Fachbereich Veterinärmedizin



    Evaluation of vaginoscopy and transrectal examination of cervical diameter for the diagnosis of clinical endometritis in dairy cows (2015)

    Leutert, Caroline (WE 19)
    Berlin: Mensch und Buch Verlag, 2015 — II, 51 Seiten
    ISBN: 978-3-86387-577-0
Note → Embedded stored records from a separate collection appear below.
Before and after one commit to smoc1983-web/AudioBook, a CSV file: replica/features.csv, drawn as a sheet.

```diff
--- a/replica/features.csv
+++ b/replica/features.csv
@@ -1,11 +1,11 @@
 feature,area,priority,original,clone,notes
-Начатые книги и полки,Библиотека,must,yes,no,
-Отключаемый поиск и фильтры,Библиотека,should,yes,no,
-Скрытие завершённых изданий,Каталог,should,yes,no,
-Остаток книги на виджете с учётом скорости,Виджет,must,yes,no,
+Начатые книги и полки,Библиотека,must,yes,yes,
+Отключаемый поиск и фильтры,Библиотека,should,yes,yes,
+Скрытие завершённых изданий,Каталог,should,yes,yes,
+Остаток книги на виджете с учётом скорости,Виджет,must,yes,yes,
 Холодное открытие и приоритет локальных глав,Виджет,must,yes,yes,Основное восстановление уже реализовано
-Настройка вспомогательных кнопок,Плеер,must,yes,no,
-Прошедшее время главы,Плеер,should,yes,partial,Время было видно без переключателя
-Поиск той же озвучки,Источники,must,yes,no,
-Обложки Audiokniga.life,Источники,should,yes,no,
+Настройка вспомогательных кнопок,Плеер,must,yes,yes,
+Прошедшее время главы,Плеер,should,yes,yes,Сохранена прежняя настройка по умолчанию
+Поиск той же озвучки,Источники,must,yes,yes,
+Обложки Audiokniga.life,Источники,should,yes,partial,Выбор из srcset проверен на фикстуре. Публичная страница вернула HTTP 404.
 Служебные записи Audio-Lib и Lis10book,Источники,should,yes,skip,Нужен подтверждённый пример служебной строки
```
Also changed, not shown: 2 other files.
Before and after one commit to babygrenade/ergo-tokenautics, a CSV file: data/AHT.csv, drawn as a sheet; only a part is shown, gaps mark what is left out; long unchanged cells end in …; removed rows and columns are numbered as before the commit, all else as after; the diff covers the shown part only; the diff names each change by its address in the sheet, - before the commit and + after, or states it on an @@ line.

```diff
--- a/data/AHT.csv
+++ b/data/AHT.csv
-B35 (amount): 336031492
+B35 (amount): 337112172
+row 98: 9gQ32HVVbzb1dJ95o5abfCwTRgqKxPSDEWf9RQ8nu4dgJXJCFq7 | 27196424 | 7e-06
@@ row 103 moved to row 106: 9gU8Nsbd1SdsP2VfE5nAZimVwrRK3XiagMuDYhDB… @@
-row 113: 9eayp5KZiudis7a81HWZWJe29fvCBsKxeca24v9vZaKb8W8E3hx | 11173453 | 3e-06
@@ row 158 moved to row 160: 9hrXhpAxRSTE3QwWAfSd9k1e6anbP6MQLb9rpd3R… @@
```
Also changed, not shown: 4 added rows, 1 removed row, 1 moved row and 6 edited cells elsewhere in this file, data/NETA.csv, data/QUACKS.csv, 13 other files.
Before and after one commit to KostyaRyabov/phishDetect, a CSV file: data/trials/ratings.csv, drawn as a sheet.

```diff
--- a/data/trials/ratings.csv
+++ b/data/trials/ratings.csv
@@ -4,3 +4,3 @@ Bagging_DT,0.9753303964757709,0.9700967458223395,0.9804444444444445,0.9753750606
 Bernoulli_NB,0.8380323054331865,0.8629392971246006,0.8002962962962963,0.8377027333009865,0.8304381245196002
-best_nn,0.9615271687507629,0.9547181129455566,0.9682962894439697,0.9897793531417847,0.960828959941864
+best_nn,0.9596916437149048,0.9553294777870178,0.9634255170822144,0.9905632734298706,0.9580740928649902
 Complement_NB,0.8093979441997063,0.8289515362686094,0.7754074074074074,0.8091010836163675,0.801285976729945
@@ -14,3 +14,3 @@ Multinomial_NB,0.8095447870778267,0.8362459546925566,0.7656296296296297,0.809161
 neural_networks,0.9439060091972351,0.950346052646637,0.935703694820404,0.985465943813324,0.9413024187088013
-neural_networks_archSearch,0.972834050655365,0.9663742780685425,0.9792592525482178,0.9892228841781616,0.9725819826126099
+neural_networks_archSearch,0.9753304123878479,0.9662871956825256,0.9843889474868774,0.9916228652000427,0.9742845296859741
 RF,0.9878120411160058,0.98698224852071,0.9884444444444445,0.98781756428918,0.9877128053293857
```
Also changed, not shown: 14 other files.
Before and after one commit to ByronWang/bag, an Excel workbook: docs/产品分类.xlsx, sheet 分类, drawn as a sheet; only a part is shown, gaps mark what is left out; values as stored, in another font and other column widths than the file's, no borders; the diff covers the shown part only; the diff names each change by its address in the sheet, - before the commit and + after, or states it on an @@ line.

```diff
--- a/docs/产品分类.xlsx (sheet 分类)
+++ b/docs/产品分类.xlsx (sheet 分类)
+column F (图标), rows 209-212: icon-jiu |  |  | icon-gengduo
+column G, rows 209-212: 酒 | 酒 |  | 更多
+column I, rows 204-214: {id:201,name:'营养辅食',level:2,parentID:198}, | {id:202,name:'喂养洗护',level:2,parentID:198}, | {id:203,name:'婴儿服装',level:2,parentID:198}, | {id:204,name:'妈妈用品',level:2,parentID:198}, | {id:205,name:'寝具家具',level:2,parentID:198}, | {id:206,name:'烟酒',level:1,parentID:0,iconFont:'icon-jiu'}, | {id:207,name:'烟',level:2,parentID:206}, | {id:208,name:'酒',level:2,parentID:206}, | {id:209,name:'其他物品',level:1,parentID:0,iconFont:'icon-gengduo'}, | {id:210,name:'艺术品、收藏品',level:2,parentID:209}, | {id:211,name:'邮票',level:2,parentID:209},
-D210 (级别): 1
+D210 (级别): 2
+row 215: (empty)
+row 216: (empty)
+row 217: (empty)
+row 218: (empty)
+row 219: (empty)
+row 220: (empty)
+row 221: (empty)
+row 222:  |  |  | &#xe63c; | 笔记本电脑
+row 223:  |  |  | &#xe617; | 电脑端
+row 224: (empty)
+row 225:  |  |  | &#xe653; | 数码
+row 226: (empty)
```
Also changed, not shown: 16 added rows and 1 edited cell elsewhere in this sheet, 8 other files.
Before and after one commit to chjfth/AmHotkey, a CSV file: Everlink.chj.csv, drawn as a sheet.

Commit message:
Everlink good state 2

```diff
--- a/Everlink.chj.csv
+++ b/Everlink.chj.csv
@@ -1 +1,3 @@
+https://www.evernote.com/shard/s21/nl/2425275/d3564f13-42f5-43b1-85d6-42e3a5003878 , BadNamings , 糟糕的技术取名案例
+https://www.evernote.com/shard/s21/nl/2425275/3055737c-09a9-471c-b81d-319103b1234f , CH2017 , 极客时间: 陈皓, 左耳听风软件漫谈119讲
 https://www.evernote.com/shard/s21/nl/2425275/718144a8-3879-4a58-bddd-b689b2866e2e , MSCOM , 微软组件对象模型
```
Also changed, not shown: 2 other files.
    URL (Volltext): http://www.diss.fu-berlin.de/diss/receive/FUDISS_thesis_000000099045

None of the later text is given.